[Before-and-after page screenshots]
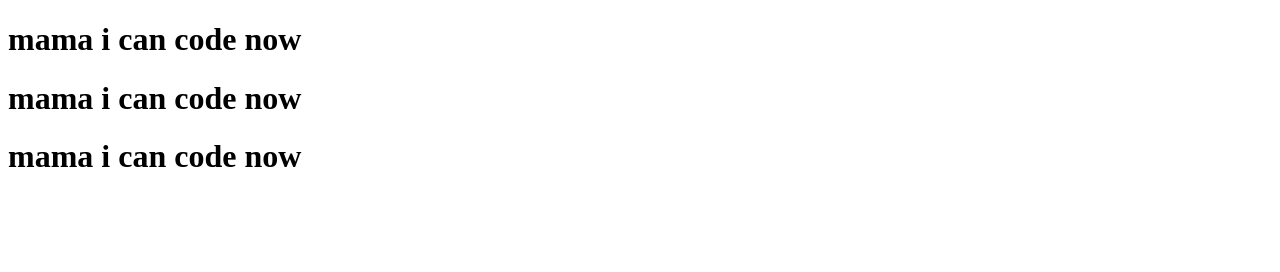
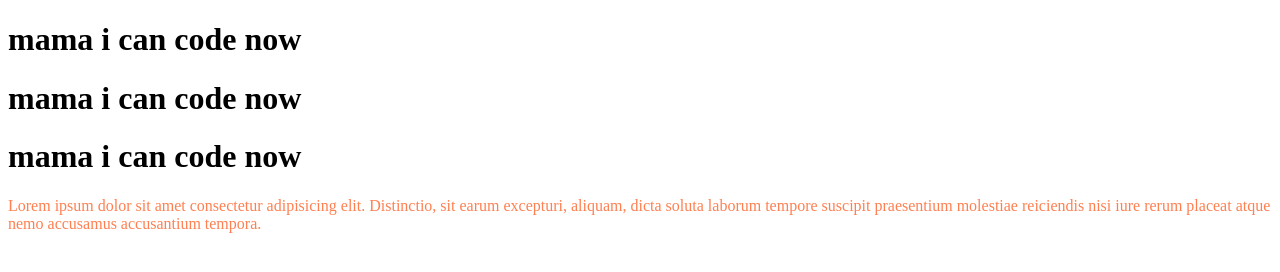
Before and after one commit to rafsanaKsamanta/my-second-repo, a plain HTML site: page index.html in a window 1280 px wide. Drawn offline with Linux system fonts and the light colour scheme.

Commit message:
style added

```diff
--- a/index.html
+++ b/index.html
@@ -5,10 +5,12 @@
     <meta http-equiv="X-UA-Compatible" content="IE=edge">
     <meta name="viewport" content="width=device-width, initial-scale=1.0">
     <title>My second github repo</title>
+    <link rel="stylesheet" href="style.css">
 </head>
 <body>
     <h1>mama i can code now</h1>
     <h1>mama i can code now</h1>
     <h1>mama i can code now</h1>
+    <p>Lorem ipsum dolor sit amet consectetur adipisicing elit. Distinctio, sit earum excepturi, aliquam, dicta soluta laborum tempore suscipit praesentium molestiae reiciendis nisi iure rerum placeat atque nemo accusamus accusantium tempora.</p>
 </body>
 </html>
--- /dev/null
+++ b/style.css
@@ -0,0 +1,3 @@
+p{
+    color: coral;
+}
```
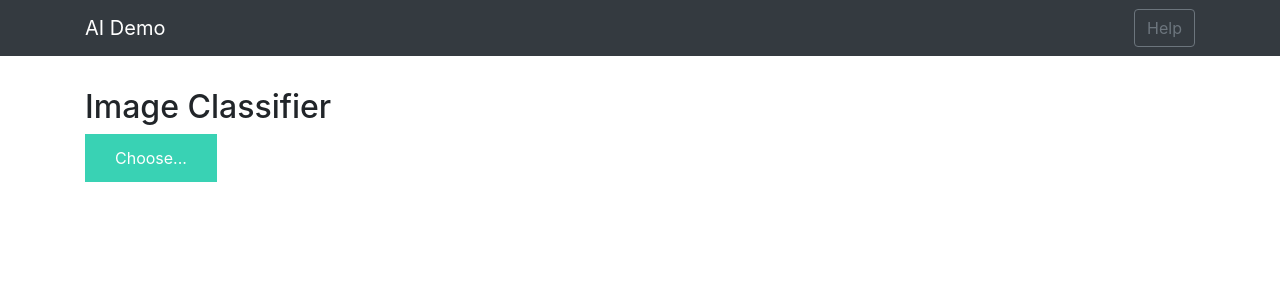
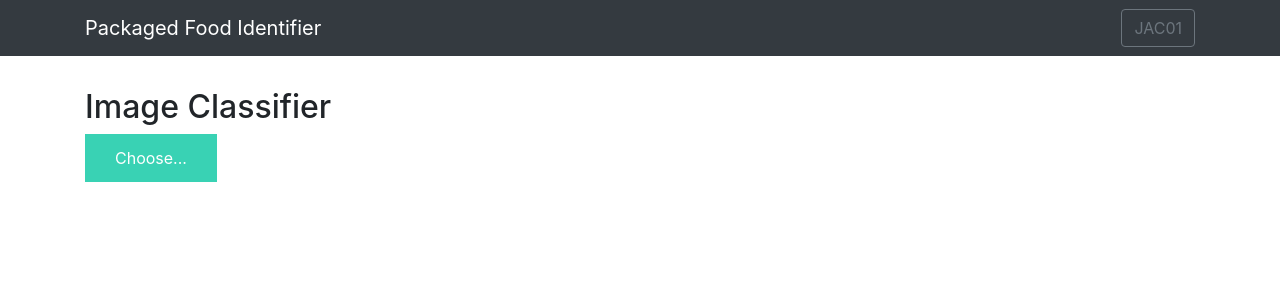
Before and after one commit to Vigillants33/PackagedFood, a Flask app: page / in a window 1280 px wide. Shown: the top 300 px of the page. Run offline with Flask 2, Linux system fonts and the light colour scheme; some libraries are stand-ins or nearby versions.

Commit message:
Update base.html

```diff
--- a/templates/base.html
+++ b/templates/base.html
@@ -4,7 +4,7 @@
     <meta charset="UTF-8">
     <meta name="viewport" content="width=device-width, initial-scale=1.0">
     <meta http-equiv="X-UA-Compatible" content="ie=edge">
-    <title>AI Demo</title>
+    <title>Packaged Food Identifier</title>
     <link href="https://cdn.bootcss.com/bootstrap/4.0.0/css/bootstrap.min.css" rel="stylesheet">
     <script src="https://cdn.bootcss.com/popper.js/1.12.9/umd/popper.min.js"></script>
     <script src="https://cdn.bootcss.com/jquery/3.3.1/jquery.min.js"></script>
@@ -15,8 +15,8 @@
 <body>
     <nav class="navbar navbar-dark bg-dark">
         <div class="container">
-            <a class="navbar-brand" href="#">AI Demo</a>
-            <button class="btn btn-outline-secondary my-2 my-sm-0" type="submit">Help</button>
+            <a class="navbar-brand" href="#">Packaged Food Identifier</a>
+            <button class="btn btn-outline-secondary my-2 my-sm-0" type="submit">JAC01</button>
         </div>
     </nav>
     <div class="container">
```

# [How to complete this task]
Retype the records above exactly, leaving every picture out of your copy.

# [Response area]
Before and after one commit to rafsanaKsamanta/my-second-repo, a plain HTML site: page index.html in a window 1280 px wide. Drawn offline with Linux system fonts and the light colour scheme.

Commit message:
style added

```diff
--- a/index.html
+++ b/index.html
@@ -5,10 +5,12 @@
     <meta http-equiv="X-UA-Compatible" content="IE=edge">
     <meta name="viewport" content="width=device-width, initial-scale=1.0">
     <title>My second github repo</title>
+    <link rel="stylesheet" href="style.css">
 </head>
 <body>
     <h1>mama i can code now</h1>
     <h1>mama i can code now</h1>
     <h1>mama i can code now</h1>
+    <p>Lorem ipsum dolor sit amet consectetur adipisicing elit. Distinctio, sit earum excepturi, aliquam, dicta soluta laborum tempore suscipit praesentium molestiae reiciendis nisi iure rerum placeat atque nemo accusamus accusantium tempora.</p>
 </body>
 </html>
--- /dev/null
+++ b/style.css
@@ -0,0 +1,3 @@
+p{
+    color: coral;
+}
```
Before and after one commit to Vigillants33/PackagedFood, a Flask app: page / in a window 1280 px wide. Shown: the top 300 px of the page. Run offline with Flask 2, Linux system fonts and the light colour scheme; some libraries are stand-ins or nearby versions.

Commit message:
Update base.html

```diff
--- a/templates/base.html
+++ b/templates/base.html
@@ -4,7 +4,7 @@
     <meta charset="UTF-8">
     <meta name="viewport" content="width=device-width, initial-scale=1.0">
     <meta http-equiv="X-UA-Compatible" content="ie=edge">
-    <title>AI Demo</title>
+    <title>Packaged Food Identifier</title>
     <link href="https://cdn.bootcss.com/bootstrap/4.0.0/css/bootstrap.min.css" rel="stylesheet">
     <script src="https://cdn.bootcss.com/popper.js/1.12.9/umd/popper.min.js"></script>
     <script src="https://cdn.bootcss.com/jquery/3.3.1/jquery.min.js"></script>
@@ -15,8 +15,8 @@
 <body>
     <nav class="navbar navbar-dark bg-dark">
         <div class="container">
-            <a class="navbar-brand" href="#">AI Demo</a>
-            <button class="btn btn-outline-secondary my-2 my-sm-0" type="submit">Help</button>
+            <a class="navbar-brand" href="#">Packaged Food Identifier</a>
+            <button class="btn btn-outline-secondary my-2 my-sm-0" type="submit">JAC01</button>
         </div>
     </nav>
     <div class="container">
```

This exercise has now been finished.